### Data section
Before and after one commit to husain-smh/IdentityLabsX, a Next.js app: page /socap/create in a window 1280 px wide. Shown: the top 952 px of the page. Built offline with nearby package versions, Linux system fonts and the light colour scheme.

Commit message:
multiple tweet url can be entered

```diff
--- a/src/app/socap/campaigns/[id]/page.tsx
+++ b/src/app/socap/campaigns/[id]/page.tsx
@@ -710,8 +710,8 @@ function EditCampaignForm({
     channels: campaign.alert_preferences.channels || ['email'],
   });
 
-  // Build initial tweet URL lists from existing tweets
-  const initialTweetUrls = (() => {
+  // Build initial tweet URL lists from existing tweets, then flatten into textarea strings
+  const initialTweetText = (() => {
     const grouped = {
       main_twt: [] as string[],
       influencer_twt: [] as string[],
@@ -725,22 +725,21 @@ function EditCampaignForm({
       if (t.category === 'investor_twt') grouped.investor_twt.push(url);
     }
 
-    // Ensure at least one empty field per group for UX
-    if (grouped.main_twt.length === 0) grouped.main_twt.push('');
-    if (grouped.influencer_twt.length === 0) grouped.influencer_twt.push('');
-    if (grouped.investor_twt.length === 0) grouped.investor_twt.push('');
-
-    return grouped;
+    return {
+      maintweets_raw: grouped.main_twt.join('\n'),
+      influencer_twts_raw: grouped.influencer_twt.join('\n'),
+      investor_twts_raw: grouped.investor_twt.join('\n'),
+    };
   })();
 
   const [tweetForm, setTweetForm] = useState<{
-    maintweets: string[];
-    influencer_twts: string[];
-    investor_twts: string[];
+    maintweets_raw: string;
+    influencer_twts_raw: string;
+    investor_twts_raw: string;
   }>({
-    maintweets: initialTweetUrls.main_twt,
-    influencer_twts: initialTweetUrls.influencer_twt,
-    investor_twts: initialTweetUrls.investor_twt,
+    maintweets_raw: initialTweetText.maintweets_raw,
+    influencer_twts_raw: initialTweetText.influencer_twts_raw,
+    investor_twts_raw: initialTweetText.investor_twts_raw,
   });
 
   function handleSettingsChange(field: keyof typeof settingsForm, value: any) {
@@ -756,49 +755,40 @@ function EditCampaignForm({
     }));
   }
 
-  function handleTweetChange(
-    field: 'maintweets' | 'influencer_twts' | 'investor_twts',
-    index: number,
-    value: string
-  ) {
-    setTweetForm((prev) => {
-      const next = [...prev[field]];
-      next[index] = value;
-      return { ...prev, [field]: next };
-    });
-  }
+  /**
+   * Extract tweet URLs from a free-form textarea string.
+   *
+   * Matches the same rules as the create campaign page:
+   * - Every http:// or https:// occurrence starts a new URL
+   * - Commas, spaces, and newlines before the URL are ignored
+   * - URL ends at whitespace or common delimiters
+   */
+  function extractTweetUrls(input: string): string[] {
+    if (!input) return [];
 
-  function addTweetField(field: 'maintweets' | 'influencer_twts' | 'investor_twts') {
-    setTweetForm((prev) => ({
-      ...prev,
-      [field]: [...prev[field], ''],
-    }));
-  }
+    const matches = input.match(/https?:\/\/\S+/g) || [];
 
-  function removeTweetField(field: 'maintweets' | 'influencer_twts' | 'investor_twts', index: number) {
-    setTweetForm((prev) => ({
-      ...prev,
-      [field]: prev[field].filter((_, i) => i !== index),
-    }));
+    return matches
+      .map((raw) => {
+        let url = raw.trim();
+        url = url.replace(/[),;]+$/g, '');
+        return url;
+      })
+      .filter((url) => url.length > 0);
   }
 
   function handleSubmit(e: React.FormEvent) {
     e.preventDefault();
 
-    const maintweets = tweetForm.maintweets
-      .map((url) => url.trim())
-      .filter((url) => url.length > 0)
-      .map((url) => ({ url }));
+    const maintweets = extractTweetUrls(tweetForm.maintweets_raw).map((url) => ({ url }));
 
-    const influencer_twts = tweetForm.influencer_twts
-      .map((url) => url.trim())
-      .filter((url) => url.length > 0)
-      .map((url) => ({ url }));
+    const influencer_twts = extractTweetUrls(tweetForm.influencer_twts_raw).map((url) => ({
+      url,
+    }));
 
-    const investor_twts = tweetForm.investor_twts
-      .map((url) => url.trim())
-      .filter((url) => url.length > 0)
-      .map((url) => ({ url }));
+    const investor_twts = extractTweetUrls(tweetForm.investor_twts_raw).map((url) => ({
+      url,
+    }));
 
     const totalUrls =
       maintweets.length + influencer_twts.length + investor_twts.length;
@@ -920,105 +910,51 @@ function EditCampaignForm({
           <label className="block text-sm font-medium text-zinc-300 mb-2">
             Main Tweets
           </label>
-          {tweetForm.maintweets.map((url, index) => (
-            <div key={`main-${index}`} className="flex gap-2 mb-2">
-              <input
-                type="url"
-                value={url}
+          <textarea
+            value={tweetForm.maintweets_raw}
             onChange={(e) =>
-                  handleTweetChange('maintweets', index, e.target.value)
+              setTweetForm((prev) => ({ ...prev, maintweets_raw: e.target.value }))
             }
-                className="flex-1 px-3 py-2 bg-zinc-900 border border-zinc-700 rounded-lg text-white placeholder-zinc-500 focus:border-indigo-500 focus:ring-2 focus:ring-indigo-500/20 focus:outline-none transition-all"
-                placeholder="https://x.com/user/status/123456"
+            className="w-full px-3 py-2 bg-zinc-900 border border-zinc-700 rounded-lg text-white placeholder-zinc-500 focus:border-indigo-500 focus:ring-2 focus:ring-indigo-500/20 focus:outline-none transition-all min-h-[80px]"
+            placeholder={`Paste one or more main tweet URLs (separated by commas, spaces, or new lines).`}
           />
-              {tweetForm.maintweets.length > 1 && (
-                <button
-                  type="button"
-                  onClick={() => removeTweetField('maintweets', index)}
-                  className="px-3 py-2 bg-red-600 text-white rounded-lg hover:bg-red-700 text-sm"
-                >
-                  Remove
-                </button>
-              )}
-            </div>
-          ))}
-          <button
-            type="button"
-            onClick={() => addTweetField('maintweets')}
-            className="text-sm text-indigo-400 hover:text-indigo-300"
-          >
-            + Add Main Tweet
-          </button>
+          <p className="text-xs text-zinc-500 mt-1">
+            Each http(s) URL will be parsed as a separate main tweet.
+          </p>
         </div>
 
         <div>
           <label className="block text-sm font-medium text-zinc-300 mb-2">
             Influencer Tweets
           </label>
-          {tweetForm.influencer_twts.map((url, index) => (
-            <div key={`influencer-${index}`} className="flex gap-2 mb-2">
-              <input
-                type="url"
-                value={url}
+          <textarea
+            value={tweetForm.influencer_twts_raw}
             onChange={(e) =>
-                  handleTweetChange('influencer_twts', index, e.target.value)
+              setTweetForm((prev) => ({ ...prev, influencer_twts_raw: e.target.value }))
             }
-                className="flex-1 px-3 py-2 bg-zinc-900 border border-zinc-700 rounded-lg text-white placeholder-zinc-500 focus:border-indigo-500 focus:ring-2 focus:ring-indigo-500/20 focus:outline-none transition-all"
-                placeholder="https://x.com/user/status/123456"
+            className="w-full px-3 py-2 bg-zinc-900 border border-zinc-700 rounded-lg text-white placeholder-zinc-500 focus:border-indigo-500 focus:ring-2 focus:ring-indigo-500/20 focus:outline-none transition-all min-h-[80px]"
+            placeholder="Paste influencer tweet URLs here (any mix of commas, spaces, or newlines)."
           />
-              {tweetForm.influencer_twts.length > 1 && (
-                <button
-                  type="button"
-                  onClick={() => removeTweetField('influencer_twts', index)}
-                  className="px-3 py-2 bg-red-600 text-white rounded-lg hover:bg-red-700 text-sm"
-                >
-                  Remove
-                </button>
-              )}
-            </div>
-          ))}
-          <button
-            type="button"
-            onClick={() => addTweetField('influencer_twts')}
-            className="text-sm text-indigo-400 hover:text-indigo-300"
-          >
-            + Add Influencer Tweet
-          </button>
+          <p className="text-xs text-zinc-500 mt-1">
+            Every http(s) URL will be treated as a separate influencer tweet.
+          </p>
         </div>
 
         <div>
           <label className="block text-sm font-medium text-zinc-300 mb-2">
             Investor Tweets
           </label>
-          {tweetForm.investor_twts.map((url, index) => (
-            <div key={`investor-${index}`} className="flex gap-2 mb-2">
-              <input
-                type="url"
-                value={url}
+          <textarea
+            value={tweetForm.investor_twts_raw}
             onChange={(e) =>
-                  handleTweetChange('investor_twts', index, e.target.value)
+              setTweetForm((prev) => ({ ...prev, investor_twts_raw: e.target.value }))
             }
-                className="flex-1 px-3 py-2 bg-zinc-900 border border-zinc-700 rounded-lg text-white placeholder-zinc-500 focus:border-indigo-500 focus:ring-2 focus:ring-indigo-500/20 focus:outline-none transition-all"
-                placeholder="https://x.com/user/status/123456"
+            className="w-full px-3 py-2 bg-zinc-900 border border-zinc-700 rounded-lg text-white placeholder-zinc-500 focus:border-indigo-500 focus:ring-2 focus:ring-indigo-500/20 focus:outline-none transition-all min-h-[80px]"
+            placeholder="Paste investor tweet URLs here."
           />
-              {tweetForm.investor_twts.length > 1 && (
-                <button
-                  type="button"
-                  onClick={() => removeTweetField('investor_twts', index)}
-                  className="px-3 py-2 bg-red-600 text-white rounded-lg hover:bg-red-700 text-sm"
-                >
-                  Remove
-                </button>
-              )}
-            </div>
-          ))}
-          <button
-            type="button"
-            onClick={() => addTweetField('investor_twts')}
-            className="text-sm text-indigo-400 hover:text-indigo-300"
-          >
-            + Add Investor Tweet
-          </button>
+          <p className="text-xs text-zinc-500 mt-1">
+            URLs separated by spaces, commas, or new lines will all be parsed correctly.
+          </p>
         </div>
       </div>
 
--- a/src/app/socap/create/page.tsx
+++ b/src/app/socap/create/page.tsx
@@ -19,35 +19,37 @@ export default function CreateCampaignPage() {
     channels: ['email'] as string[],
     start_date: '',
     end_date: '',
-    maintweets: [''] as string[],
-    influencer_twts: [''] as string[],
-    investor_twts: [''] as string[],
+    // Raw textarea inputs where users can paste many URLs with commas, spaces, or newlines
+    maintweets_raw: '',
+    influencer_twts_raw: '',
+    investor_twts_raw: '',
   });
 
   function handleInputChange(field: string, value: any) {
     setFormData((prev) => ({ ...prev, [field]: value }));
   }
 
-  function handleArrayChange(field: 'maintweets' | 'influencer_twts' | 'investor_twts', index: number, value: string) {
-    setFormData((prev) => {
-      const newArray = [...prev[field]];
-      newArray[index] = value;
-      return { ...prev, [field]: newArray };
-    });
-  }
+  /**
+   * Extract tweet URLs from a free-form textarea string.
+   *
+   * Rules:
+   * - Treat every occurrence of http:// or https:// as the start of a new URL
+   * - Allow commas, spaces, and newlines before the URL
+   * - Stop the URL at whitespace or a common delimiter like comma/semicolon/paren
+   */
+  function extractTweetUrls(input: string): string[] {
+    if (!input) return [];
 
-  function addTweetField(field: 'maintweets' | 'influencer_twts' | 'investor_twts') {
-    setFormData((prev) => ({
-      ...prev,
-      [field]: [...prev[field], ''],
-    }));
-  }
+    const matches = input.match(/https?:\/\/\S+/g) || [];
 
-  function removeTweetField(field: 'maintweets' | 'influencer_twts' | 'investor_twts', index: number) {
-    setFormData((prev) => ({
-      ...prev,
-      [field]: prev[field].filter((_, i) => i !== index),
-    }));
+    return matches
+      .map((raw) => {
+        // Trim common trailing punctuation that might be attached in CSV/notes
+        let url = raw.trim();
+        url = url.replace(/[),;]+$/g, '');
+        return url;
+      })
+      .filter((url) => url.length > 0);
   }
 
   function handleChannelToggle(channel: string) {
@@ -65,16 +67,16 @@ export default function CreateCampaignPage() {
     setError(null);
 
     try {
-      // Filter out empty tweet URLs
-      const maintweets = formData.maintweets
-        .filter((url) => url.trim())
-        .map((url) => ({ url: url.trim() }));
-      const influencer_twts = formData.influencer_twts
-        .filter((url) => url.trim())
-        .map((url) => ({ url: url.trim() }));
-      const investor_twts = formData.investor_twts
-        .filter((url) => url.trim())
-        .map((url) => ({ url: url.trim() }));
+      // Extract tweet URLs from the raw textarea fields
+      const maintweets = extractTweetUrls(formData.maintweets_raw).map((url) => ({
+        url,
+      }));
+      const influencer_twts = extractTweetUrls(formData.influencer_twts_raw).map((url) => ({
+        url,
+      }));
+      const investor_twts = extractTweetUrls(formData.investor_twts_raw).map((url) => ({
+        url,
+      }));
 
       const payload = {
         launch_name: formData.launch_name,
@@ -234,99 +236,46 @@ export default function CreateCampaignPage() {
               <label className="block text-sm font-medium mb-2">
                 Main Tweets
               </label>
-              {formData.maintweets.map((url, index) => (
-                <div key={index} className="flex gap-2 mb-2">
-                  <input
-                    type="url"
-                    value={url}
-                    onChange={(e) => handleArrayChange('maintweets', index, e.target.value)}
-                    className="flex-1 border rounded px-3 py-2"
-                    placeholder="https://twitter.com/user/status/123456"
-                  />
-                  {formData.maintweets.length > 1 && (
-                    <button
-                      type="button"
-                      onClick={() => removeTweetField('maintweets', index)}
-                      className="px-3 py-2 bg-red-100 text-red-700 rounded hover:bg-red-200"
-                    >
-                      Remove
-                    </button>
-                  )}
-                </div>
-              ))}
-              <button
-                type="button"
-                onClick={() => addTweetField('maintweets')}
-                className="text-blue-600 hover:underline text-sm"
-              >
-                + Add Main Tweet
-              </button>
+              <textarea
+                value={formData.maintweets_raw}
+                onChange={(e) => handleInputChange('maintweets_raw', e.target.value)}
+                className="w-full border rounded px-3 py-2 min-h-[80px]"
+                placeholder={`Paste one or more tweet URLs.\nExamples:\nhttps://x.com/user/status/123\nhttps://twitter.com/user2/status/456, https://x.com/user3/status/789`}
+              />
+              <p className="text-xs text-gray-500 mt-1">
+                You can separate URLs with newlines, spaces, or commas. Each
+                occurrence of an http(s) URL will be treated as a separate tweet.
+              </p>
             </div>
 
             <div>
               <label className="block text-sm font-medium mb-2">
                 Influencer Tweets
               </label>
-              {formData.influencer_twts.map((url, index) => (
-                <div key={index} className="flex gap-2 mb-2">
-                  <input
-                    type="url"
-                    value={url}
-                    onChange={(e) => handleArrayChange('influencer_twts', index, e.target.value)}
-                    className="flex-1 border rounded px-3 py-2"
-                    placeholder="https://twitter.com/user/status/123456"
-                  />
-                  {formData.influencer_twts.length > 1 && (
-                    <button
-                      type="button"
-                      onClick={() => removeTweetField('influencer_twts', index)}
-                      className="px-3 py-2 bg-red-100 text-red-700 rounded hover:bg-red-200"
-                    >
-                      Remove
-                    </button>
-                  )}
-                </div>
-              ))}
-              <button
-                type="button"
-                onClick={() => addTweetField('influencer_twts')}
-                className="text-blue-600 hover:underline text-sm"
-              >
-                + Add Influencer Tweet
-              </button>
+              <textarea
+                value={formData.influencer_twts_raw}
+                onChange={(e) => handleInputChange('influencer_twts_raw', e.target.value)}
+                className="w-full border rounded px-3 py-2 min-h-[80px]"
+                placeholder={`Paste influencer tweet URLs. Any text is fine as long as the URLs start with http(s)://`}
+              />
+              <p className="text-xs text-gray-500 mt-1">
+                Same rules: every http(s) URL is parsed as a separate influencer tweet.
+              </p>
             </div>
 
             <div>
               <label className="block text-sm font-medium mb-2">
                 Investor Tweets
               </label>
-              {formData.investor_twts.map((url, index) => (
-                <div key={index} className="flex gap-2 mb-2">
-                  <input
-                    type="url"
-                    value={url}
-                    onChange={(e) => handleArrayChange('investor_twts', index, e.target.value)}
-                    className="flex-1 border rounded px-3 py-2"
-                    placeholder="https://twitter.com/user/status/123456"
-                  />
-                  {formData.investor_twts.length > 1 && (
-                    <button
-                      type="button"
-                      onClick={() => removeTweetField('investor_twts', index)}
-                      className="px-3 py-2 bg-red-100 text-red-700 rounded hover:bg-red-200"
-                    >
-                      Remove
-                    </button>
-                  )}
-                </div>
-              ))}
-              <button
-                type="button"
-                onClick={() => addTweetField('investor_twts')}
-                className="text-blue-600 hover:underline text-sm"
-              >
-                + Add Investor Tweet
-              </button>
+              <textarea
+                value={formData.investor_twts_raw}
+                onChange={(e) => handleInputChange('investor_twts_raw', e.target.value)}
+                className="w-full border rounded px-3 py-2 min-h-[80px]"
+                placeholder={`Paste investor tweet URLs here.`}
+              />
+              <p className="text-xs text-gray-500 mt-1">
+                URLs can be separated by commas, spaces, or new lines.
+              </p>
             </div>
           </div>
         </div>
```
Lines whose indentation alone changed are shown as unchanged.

### Exercise instructions
Pull every line that holds the string "return" out of the records.

### Written solution
-    return grouped;
+    return {
-      return { ...prev, [field]: next };
+    if (!input) return [];
+    return matches
+        return url;
-      return { ...prev, [field]: newArray };
+    if (!input) return [];
+    return matches
+        return url;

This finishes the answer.